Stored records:
· · · ·

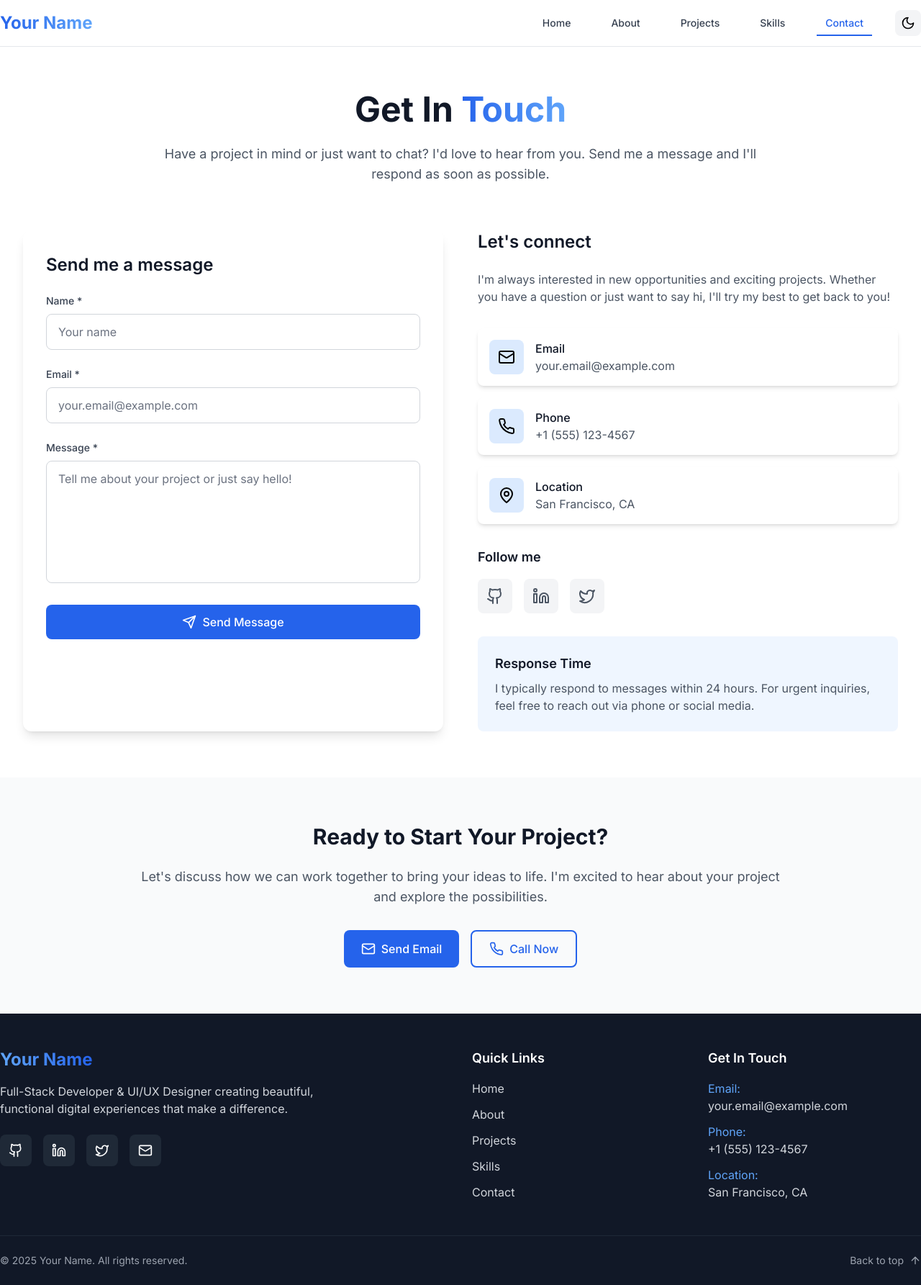
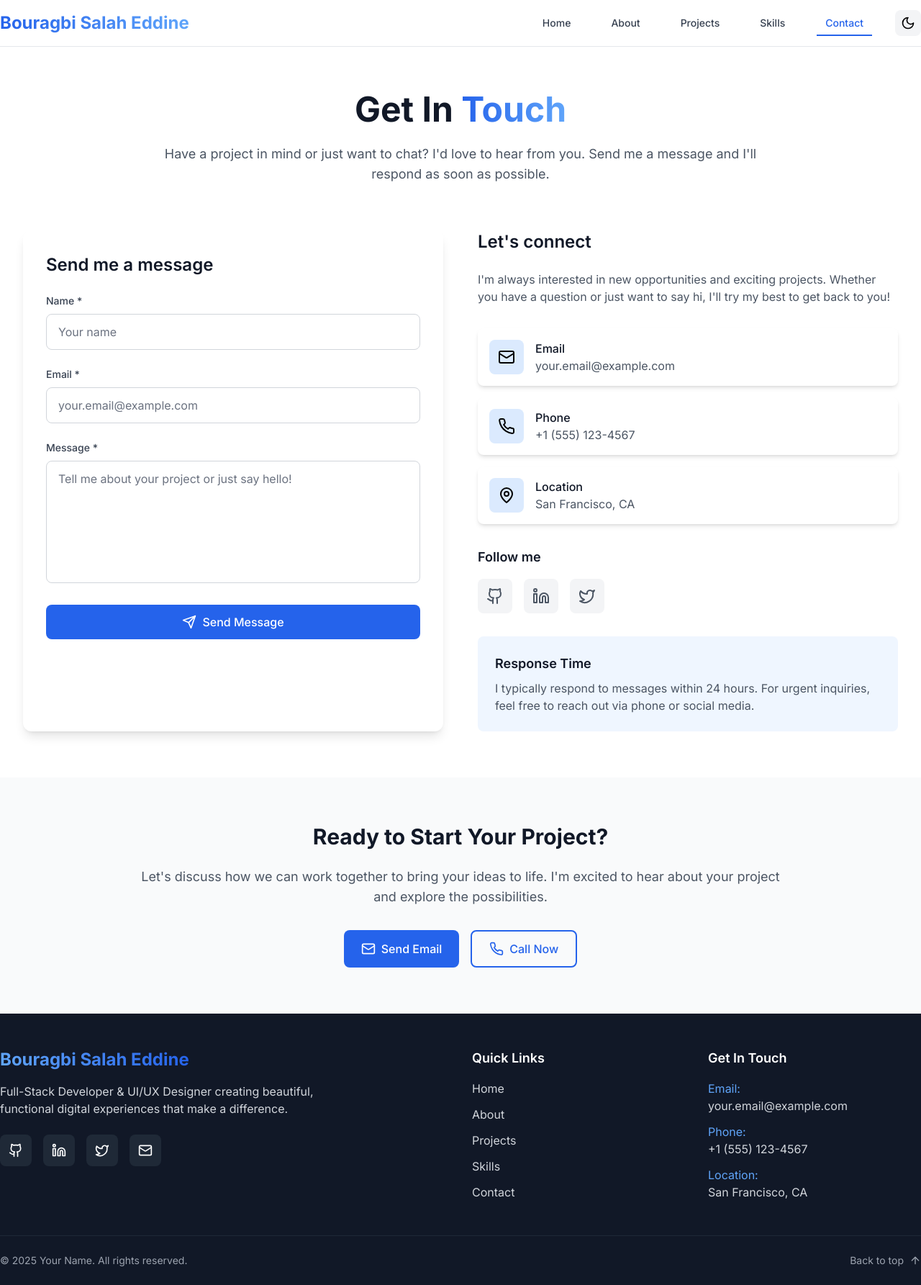
Before and after one commit to Salahbadmind/portfolio-website, a React (Vite) app: page /contact in a window 1280 px wide. Shown: the whole page at 72% size. Built offline with nearby package versions, Linux system fonts and the light colour scheme.

Commit message:
Update portfolio with personal name: Bouragbi Salah Eddine

```diff
--- a/index.html
+++ b/index.html
@@ -4,7 +4,7 @@
     <meta charset="UTF-8" />
     <link rel="icon" type="image/svg+xml" href="/vite.svg" />
     <meta name="viewport" content="width=device-width, initial-scale=1.0" />
-    <title>Your Name - Portfolio</title>
+    <title>Bouragbi Salah Eddine - Portfolio</title>
     <meta name="description" content="Professional portfolio website showcasing my projects and skills" />
     <link rel="preconnect" href="https://fonts.googleapis.com">
     <link rel="preconnect" href="https://fonts.gstatic.com" crossorigin>
--- a/src/components/Footer.jsx
+++ b/src/components/Footer.jsx
@@ -40,7 +40,7 @@
             >
               <h3 className="text-2xl font-bold mb-4">
                 <span className="bg-gradient-to-r from-primary-400 to-primary-600 bg-clip-text text-transparent">
-                  Your Name
+                  Bouragbi Salah Eddine
                 </span>
               </h3>
               <p className="text-gray-300 mb-6 max-w-md">
--- a/src/components/Navbar.jsx
+++ b/src/components/Navbar.jsx
@@ -25,7 +25,7 @@
         <div className="flex items-center justify-between h-16">
           {/* Logo */}
           <Link to="/" className="text-2xl font-bold gradient-text">
-            Your Name
+            Bouragbi Salah Eddine
           </Link>
 
           {/* Desktop Navigation */}
--- a/src/pages/About.jsx
+++ b/src/pages/About.jsx
@@ -48,7 +48,7 @@
                 transition={{ duration: 0.8, delay: 0.2 }}
                 className="text-4xl md:text-5xl font-bold text-gray-900 dark:text-white mb-6"
               >
-                About <span className="gradient-text">Me</span>
+                About <span className="gradient-text">Bouragbi Salah Eddine</span>
               </motion.h1>
 
               <motion.p
--- a/src/pages/Home.jsx
+++ b/src/pages/Home.jsx
@@ -21,7 +21,7 @@
               className="text-5xl md:text-7xl font-bold text-gray-900 dark:text-white mb-6"
             >
               Hi, I'm{' '}
-              <span className="gradient-text">Your Name</span>
+              <span className="gradient-text">Bouragbi Salah Eddine</span>
             </motion.h1>
 
             <motion.p
```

· · · ·

» Task description
Using the data above, print every line exactly, omitting pictures.

» Solution to the exercise
Before and after one commit to Salahbadmind/portfolio-website, a React (Vite) app: page /contact in a window 1280 px wide. Shown: the whole page at 72% size. Built offline with nearby package versions, Linux system fonts and the light colour scheme.

Commit message:
Update portfolio with personal name: Bouragbi Salah Eddine

```diff
--- a/index.html
+++ b/index.html
@@ -4,7 +4,7 @@
     <meta charset="UTF-8" />
     <link rel="icon" type="image/svg+xml" href="/vite.svg" />
     <meta name="viewport" content="width=device-width, initial-scale=1.0" />
-    <title>Your Name - Portfolio</title>
+    <title>Bouragbi Salah Eddine - Portfolio</title>
     <meta name="description" content="Professional portfolio website showcasing my projects and skills" />
     <link rel="preconnect" href="https://fonts.googleapis.com">
     <link rel="preconnect" href="https://fonts.gstatic.com" crossorigin>
--- a/src/components/Footer.jsx
+++ b/src/components/Footer.jsx
@@ -40,7 +40,7 @@
             >
               <h3 className="text-2xl font-bold mb-4">
                 <span className="bg-gradient-to-r from-primary-400 to-primary-600 bg-clip-text text-transparent">
-                  Your Name
+                  Bouragbi Salah Eddine
                 </span>
               </h3>
               <p className="text-gray-300 mb-6 max-w-md">
--- a/src/components/Navbar.jsx
+++ b/src/components/Navbar.jsx
@@ -25,7 +25,7 @@
         <div className="flex items-center justify-between h-16">
           {/* Logo */}
           <Link to="/" className="text-2xl font-bold gradient-text">
-            Your Name
+            Bouragbi Salah Eddine
           </Link>
 
           {/* Desktop Navigation */}
--- a/src/pages/About.jsx
+++ b/src/pages/About.jsx
@@ -48,7 +48,7 @@
                 transition={{ duration: 0.8, delay: 0.2 }}
                 className="text-4xl md:text-5xl font-bold text-gray-900 dark:text-white mb-6"
               >
-                About <span className="gradient-text">Me</span>
+                About <span className="gradient-text">Bouragbi Salah Eddine</span>
               </motion.h1>
 
               <motion.p
--- a/src/pages/Home.jsx
+++ b/src/pages/Home.jsx
@@ -21,7 +21,7 @@
               className="text-5xl md:text-7xl font-bold text-gray-900 dark:text-white mb-6"
             >
               Hi, I'm{' '}
-              <span className="gradient-text">Your Name</span>
+              <span className="gradient-text">Bouragbi Salah Eddine</span>
             </motion.h1>
 
             <motion.p
```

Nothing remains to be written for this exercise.